Looking for advice on substantiating your company’s advertising claims? The FTC staff has just released a new Health Product Compliance Guide publication that deserves your attention. You might be wondering if the post reflects major changes to the FTC’s 1998 guidelines. As we will explain, the answer to this question is both yes and no. So turn off your phone, pour yourself a cup of cocoa, and spend some time with what may be one of the most important documents you’ll read in 2022.
If you have regularly consulted the FTC’s 1998 pamphlet, Dietary Supplements: An Advertising Guide for the Industry, the new publication is intended to take its place. For the most part, the legal foundations remain unchanged, but there are key revisions that we hope to deliver.
The rationale compliance guidelines in the new publication aren’t just for companies that sell dietary supplements. One big change is the title, which aims to make clear that the guidelines apply across the board to all health claims.
The new publication builds on key compliance points conveyed by FTC actions taken since 1998. When it comes to ad substantiation, a lot has happened since 1998—including more than 200 FTC enforcement actions challenging false or deceptive health claims. We’ve incorporated the lessons from these cases into numerous new examples—revisions designed to add practical gloss to long-standing compliance foundations. In addition, the new publication reflects updates from other FTC guidance documents—for example, Guidance on Approvals and Recommendations and Policy Statement on the Administration of Homeopathic Medicines.

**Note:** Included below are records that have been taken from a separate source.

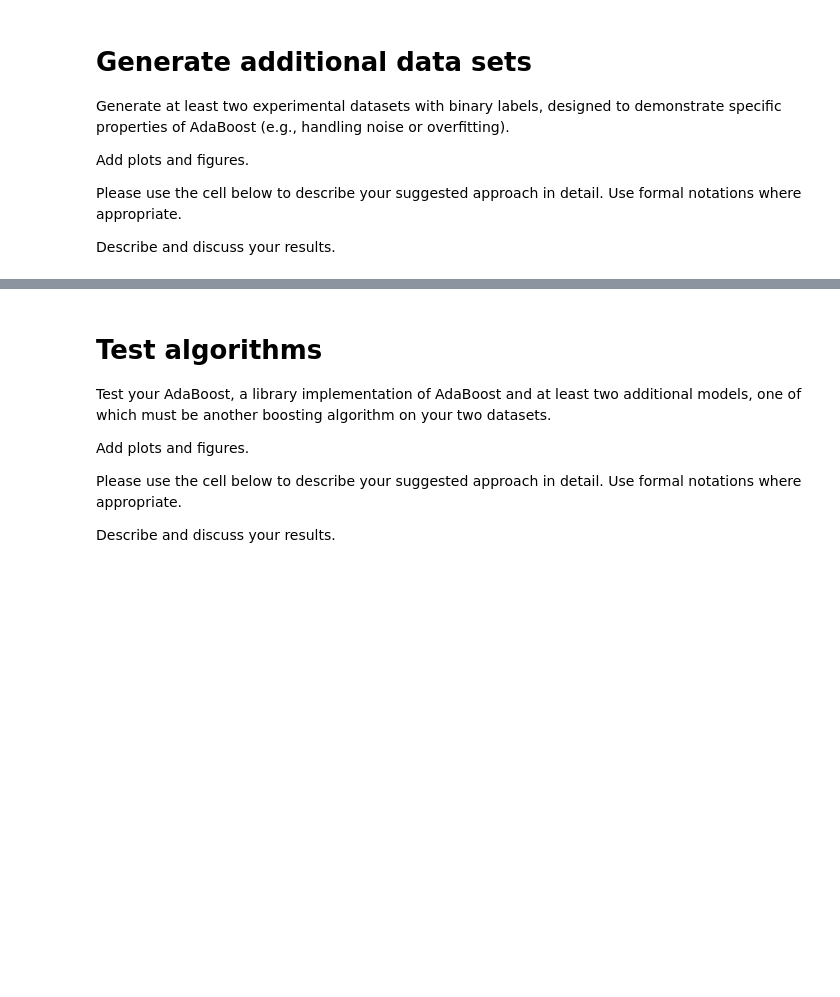
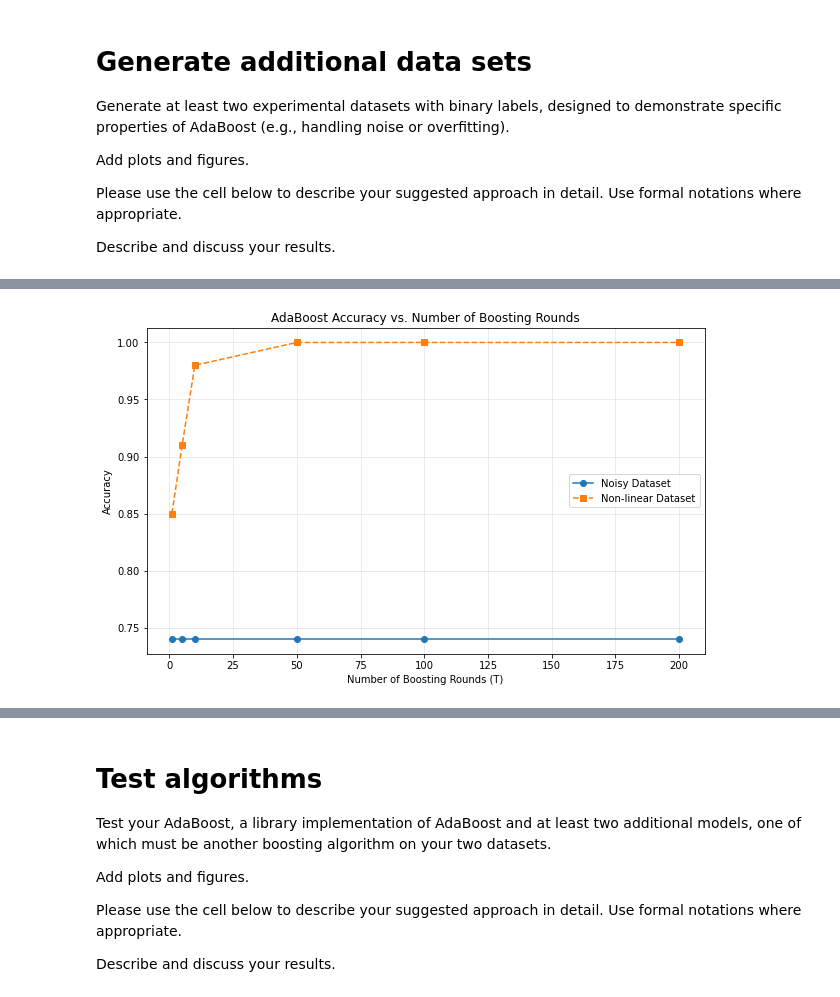
Before and after one commit to OdedHellman/MLDS-Advance-ML, a Jupyter notebook: assignment2/3945_2025B_HW2_Boosting.ipynb, the cells around one changed output, grey strips where cells are left out. Saved outputs shown, nothing was run; the diff lists cells and outputs as text; code cells hidden in the pictures; blank space fills up the shorter version.

```diff
--- a/assignment2/3945_2025B_HW2_Boosting.ipynb
+++ b/assignment2/3945_2025B_HW2_Boosting.ipynb
@@ -155,2 +491,91 @@ Describe and discuss your results.
 # %%
-# Visualize data
+# Train AdaBoost with different numbers of boosting rounds
+T_values = [1, 5, 10, 50, 100, 200]
+
+# Results storage
+noisy_accuracies = []
+nonlinear_accuracies = []
+
+for T in T_values:
+    # Train on noisy dataset
+    model_noisy = AdaBoostCustom(T=T)
+    model_noisy.fit(X_noisy_train, y_noisy_train)
+    y_pred_noisy = model_noisy.predict(X_noisy_test)
+    acc_noisy = accuracy_score(y_noisy_test, y_pred_noisy)
+    noisy_accuracies.append(acc_noisy)
+
+    # Train on non-linear dataset
+    model_nonlinear = AdaBoostCustom(T=T)
+    model_nonlinear.fit(X_nonlinear_train, y_nonlinear_train)
+    y_pred_nonlinear = model_nonlinear.predict(X_nonlinear_test)
+    acc_nonlinear = accuracy_score(y_nonlinear_test, y_pred_nonlinear)
+    nonlinear_accuracies.append(acc_nonlinear)
+
+# Plot accuracy vs number of boosting rounds
+plt.figure(figsize=(10, 6))
+plt.plot(T_values, noisy_accuracies, 'o-', label='Noisy Dataset')
+plt.plot(T_values, nonlinear_accuracies, 's--', label='Non-linear Dataset')
+plt.title('AdaBoost Accuracy vs. Number of Boosting Rounds')
+plt.xlabel('Number of Boosting Rounds (T)')
+plt.ylabel('Accuracy')
+plt.grid(True, alpha=0.3)
+plt.legend()
+plt.show()
+
+# Visualize decision boundaries for different T values
+def plot_decision_boundaries(X, y, X_train, y_train, T_values, dataset_name):
+    n_cols = 3
+    n_rows = (len(T_values) + n_cols - 1) // n_cols
+    fig, axes = plt.subplots(n_rows, n_cols, figsize=(15, 4 * n_rows))
+    axes = axes.flatten()
+
+    # Split data for testing accuracy
+    X_train_split, X_test_split, y_train_split, y_test_split = train_test_split(X, y, test_size=0.2, random_state=42)
+
+    for i, T in enumerate(T_values):
+        ax = axes[i]
+
+        # Train model
+        model = AdaBoostCustom(T=T)
+        model.fit(X_train, y_train)
+
+        # Create mesh grid
+        h = 0.02
+        x_min, x_max = X[:, 0].min() - 1, X[:, 0].max() + 1
+        y_min, y_max = X[:, 1].min() - 1, X[:, 1].max() + 1
+        xx, yy = np.meshgrid(np.arange(x_min, x_max, h), np.arange(y_min, y_max, h))
+
+        # Predict
+        Z = model.predict(np.c_[xx.ravel(), yy.ravel()])
+        Z = Z.reshape(xx.shape)
+
+        # Plot
+        ax.contourf(xx, yy, Z, alpha=0.4, cmap='viridis')
+        ax.scatter(X[:, 0], X[:, 1], c=y, cmap='viridis', edgecolors='k', s=20)
+
+        # Test accuracy
+        y_pred = model.predict(X_test_split)
+        acc = accuracy_score(y_test_split, y_pred)
+
+        ax.set_title(f'T={T}, Accuracy: {acc:.4f}')
+        ax.set_xlabel('Feature 1')
+        ax.set_ylabel('Feature 2')
+        ax.grid(True, alpha=0.3)
+
+    # Hide unused subplots
+    for j in range(i+1, len(axes)):
+        axes[j].set_visible(False)
+
+    plt.suptitle(f'AdaBoost Decision Boundaries on {dataset_name} Dataset', fontsize=16)
+    plt.tight_layout()
+    plt.subplots_adjust(top=0.9)
+    return fig
+
+# Plot decision boundaries for both datasets
+plot_decision_boundaries(X_noisy, y_noisy, X_noisy_train, y_noisy_train, T_values, "Noisy")
+plt.show()
+
+plot_decision_boundaries(X_nonlinear, y_nonlinear, X_nonlinear_train, y_nonlinear_train, T_values, "Non-linear")
+plt.show()
+# %% [output]
+[figure, added]
```
Also changed, not shown: parts of 15 cells of this notebook.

The new publication aims to correct the misunderstandings and “urban myths” that have been circulating about the FTC’s substantiation standards. FTC staff have always encouraged open lines of communication with businesses that have questions about the substantiation of health claims. However, we occasionally hear from industry representatives who have misread the original publication, selectively misquoted it, or repeated a misinterpretation of certain cases. One of the goals of the revised Health Product Compliance Guide is to correct these misconceptions.
Readers will note that the core content of the manual is largely unchanged. Like its predecessor, it sets out the regulatory framework for the FTC’s authority over health-related product advertisements, describes how the FTC and the FDA coordinate their enforcement activities, and explains the FTC’s process for identifying of express and implied claims communicated by advertising and assessing whether there is adequate scientific support for those claims. The revised guidance also reiterates a central theme from the 1998 publication: that the alleged evidence that the company offers in support must be related to the specific product and to the advertising claims. Additionally, the Health Product Compliance Guide clarifies that it offers practical perspectives from FTC staff, but does not have the force or effect of FTC law.
There’s no substitute for reading the post cover to cover, but here are some revisions and expansions that deserve special attention:
- The range of products discussed. Underscoring the publication’s broad applicability, you’ll see new examples related to foods, over-the-counter drugs, devices, and other health-related products.
- The “clear and conspicuous” standard and qualified statements. You’ll find more detailed guidance on the FTC’s “clear and conspicuous” standard, including the challenges companies face in adequately communicating qualified claims to consumers. (And just to be clear, in FTC parlance, a “qualified claim” is one with limitations or caveats.)
- The “competent and reliable scientific evidence” standard.. This section has been expanded to emphasize the general rule that the FTC expects companies to support health claims with high-quality, randomized, controlled human clinical trials (RCTs).
- Testing methodology. Drawing on POM Wonderful decision, the revised guidelines dive deeper into the key elements of qualitative research. Some basic principles have been carried over from the 1998 publication regarding the use of control groups, randomization, double-blinding, and the requirement that results be both statistically significant between the treatment and control groups and clinically relevant to consumers. One notable point elaborated on: a special caution against “p-hacking”—the practice of selectively relying on an analysis of a small subset of data after failing to find a treatment effect in the study population as a whole.
There is much more, of course, including discussions of the use of user testimonials and expert endorsements, DSHEA disclaimers, claims of traditional use, claims of FDA approval, and third-party literature. For the legally inclined, the publication includes notes to FTC cases and other key resources, but is written in a precise style intended for business executives and advertising professionals—not just lawyers and academics.